“You’re sitting at home one night and get a phone call that your husband is being medevaced and he’s coming home. They said it was for spinal injuries,” recalled Mandy Spooneybarger, caregiver to her husband, Charles, an Army Veteran.
“You have to live in your new normal. It’s stressful. It’s isolating. You have to let go of what you had. That is the hardest part. Sometimes it takes years. You can find strength from the person you are caring for. If you can, find other support.”
One place to find that support has been the American Legion Auxiliary (ALA), the world’s largest women’s patriotic service organization. The organization recently received a grant from the Elizabeth Dole Foundation’s Hidden Heroes Campaign for innovative and evidence-based programs that address the long-term needs of military caregivers, spouses, parents and loved ones caring for service members and veterans at home.
Veterans depend on caregivers
“The ALA recognizes that many veterans depend daily on their dedicated caregivers,” said Kathy Dungan, national president of the organization. “We recognize how important it is to support caregivers and address the unique stresses they face to help ensure our nation’s heroes are supported for years to come.”
At the National Veterans Creative Arts Festival (NVCAF) last fall, the grant helped the auxiliary provide several opportunities to empower caregivers and provide social support.

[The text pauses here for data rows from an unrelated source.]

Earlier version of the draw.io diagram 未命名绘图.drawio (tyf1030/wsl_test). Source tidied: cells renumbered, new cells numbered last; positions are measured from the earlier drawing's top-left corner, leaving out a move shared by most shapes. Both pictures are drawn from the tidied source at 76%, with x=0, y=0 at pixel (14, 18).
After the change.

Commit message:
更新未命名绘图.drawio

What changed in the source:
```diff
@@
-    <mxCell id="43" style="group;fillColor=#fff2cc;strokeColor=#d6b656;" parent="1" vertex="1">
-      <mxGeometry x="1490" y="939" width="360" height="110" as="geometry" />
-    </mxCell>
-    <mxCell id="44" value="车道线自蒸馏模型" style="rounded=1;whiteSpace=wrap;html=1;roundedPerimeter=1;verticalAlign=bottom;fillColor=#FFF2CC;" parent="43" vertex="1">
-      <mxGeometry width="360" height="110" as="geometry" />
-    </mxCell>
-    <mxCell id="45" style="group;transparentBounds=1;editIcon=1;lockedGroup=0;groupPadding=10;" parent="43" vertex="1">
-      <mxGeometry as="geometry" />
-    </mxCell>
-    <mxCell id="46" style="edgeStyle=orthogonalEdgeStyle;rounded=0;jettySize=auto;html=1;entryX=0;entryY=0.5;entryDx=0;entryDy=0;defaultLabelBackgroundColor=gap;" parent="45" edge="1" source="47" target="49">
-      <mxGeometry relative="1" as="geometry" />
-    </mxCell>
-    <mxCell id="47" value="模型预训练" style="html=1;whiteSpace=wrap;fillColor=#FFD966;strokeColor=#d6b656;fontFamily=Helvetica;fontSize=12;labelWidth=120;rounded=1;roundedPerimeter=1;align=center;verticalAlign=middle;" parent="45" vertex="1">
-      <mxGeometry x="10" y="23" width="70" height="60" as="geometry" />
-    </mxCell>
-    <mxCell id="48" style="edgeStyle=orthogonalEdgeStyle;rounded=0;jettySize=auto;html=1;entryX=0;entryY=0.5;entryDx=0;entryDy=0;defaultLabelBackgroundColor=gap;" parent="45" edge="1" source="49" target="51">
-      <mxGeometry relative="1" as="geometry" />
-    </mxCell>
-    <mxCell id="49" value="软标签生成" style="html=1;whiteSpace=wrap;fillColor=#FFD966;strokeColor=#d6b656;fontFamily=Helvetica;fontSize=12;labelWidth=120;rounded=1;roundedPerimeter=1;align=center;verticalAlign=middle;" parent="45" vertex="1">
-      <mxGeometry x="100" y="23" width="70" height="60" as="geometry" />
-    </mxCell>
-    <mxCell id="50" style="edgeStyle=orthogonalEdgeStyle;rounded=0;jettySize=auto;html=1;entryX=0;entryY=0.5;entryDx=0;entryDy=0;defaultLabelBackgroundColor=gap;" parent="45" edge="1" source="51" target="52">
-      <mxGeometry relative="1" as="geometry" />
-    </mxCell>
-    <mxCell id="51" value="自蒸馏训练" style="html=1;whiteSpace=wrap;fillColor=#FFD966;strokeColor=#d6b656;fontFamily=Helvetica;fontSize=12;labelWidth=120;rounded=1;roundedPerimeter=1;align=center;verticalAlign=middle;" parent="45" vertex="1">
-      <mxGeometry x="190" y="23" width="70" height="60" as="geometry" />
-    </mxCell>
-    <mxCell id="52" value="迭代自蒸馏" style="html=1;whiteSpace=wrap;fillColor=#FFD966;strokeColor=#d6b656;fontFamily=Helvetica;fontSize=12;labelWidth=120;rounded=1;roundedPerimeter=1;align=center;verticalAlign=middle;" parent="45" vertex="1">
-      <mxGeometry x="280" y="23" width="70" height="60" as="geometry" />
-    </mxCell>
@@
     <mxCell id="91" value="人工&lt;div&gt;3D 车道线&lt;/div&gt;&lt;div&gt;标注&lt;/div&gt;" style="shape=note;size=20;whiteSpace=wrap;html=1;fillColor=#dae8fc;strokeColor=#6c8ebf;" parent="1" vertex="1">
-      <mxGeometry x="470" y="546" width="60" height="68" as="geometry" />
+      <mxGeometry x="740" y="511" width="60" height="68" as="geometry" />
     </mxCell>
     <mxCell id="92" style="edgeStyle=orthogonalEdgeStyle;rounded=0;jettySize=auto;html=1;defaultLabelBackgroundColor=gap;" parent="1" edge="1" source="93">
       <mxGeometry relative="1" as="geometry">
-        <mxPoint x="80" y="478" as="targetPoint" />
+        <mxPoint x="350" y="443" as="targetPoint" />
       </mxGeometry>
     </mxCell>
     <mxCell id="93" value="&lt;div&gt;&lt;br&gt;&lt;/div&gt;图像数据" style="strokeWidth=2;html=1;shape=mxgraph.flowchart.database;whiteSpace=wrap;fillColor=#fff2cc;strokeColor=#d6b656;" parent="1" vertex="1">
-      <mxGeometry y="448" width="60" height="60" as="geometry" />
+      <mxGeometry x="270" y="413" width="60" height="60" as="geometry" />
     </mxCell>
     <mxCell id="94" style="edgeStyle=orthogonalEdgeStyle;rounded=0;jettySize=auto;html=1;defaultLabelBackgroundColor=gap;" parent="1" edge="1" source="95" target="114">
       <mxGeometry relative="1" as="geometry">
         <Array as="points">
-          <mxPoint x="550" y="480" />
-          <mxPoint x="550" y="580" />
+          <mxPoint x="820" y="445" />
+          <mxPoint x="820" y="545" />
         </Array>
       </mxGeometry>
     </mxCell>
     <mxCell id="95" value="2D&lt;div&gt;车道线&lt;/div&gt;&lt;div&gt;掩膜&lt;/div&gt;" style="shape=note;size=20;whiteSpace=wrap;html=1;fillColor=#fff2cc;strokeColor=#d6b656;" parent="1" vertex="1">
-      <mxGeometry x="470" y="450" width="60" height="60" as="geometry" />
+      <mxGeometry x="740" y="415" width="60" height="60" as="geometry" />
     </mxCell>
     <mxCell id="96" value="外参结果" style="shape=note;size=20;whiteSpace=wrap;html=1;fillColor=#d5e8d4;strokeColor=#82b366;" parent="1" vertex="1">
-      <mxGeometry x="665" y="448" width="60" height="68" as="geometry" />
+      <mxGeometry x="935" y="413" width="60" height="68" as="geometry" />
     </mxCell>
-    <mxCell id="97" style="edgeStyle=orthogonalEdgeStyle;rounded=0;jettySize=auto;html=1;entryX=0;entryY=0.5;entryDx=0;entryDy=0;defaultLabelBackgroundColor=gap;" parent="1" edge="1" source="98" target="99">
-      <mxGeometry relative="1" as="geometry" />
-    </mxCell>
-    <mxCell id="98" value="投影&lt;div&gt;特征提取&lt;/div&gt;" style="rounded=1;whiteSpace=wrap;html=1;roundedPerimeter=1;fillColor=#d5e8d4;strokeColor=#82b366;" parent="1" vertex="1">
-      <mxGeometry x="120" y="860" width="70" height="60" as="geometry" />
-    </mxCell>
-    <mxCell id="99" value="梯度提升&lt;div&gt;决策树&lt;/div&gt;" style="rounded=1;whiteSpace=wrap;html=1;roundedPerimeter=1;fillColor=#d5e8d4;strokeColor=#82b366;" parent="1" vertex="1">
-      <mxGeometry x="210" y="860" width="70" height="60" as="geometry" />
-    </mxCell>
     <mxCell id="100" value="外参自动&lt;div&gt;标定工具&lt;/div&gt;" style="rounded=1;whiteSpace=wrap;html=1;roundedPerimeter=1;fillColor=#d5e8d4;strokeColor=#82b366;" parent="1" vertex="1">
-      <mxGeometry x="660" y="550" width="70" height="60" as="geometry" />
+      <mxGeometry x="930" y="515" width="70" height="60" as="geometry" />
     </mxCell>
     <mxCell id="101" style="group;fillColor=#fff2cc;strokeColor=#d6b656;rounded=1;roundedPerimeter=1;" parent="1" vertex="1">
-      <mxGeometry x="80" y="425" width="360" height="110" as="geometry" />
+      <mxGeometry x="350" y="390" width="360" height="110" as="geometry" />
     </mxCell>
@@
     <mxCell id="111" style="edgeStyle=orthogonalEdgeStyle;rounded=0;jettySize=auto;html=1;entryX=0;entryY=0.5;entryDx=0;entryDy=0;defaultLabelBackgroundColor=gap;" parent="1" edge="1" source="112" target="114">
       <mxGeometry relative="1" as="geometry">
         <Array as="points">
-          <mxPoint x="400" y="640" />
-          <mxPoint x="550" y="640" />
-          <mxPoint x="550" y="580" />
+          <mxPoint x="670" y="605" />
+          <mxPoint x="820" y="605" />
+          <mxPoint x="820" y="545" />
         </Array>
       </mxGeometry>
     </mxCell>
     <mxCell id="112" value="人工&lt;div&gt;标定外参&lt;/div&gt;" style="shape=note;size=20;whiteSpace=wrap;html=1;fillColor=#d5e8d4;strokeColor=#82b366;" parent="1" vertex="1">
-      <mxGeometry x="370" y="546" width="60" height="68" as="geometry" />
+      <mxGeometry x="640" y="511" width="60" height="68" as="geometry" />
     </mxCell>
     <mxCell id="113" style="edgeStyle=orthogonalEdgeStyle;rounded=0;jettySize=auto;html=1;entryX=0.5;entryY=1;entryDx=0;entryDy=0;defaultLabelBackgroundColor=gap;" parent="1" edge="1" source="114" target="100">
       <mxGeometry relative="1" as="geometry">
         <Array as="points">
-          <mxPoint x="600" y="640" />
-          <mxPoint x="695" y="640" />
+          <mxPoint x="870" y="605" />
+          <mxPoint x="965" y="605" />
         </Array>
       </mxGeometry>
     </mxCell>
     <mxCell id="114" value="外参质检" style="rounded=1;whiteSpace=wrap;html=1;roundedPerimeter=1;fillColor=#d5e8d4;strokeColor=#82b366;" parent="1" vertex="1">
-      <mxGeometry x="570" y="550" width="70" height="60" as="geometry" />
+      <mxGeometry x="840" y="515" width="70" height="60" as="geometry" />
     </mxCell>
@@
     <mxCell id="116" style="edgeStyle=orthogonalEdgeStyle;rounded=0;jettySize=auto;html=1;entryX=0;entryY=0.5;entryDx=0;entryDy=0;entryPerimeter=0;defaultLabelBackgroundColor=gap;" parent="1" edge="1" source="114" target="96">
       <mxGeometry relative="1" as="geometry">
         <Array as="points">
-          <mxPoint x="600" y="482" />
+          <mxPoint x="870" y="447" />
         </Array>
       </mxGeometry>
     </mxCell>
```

Respite bags were handed out to each caregiver at registration. Although the event is centered around Veterans, the bags and warm welcomes from auxiliary volunteers and staff made the caregivers feel special. Programs relevant to the needs of military caregivers are typically focused on the service member or veteran, and only incidentally related to the caregiver’s role. There are gaps in needed programs, which the grant helped to address. In addition, the funding provided the opportunity to build skills and confidence as caregivers.
Caregivers need support too
Dolores Kostiw, 71, caregiver to her husband, Steve, an Air Force veteran, said, “I retired two years ago. I’m around to help do what he needs to do, make sure he gets in and out of the shower OK. If he needs help with his shoes or dressing of any sort, I can try and help him with that. It’s very hard because he’s first — I have to make sure he’s OK and everything before I can take care of myself.”
According to a Rand Corp. study, there are more than 5.5 million military and veteran caregivers in the U.S. They spend many hours tending to the visible and invisible injuries or illnesses of their loved ones. In the study, 17 percent of civilian caregivers reported spending more than 40 hours per week providing care; 12 percent of post-9/11 military caregivers and 10 percent of pre-9/11 military caregivers spent more than 40 hours per week.
It’s OK not to be OK and ask for help
“Anger is a big thing. Address that as soon as you can,” said Spooneybarger. “Because that’s the biggest reason I see why people leave their spouses — unresolved anger. They take it out on the only safe place they know — the person holding their hand through the whole process.”
For Kostiw, it’s about finding time for herself.
“More than once, you think, I can’t do this anymore, I want to get out of it, but then he needs something, and I have to be there for him to give it to him,” she said. “Do what you can and if you can’t do it, ask for help.”
Through the educational program and social support opportunities that were offered at the NVCAF, Kostiw and others learned it was OK to not be OK and to ask for help as a caregiver. They had the opportunity to show their emotions in a welcoming environment with others in similar situations. Some also offered suggestions on how to cope, based on their own experiences.
To learn more about how to get involved in the ongoing work of supporting caregivers and to give back to veterans, the military and their families, visit www.ALAforVeterans.org.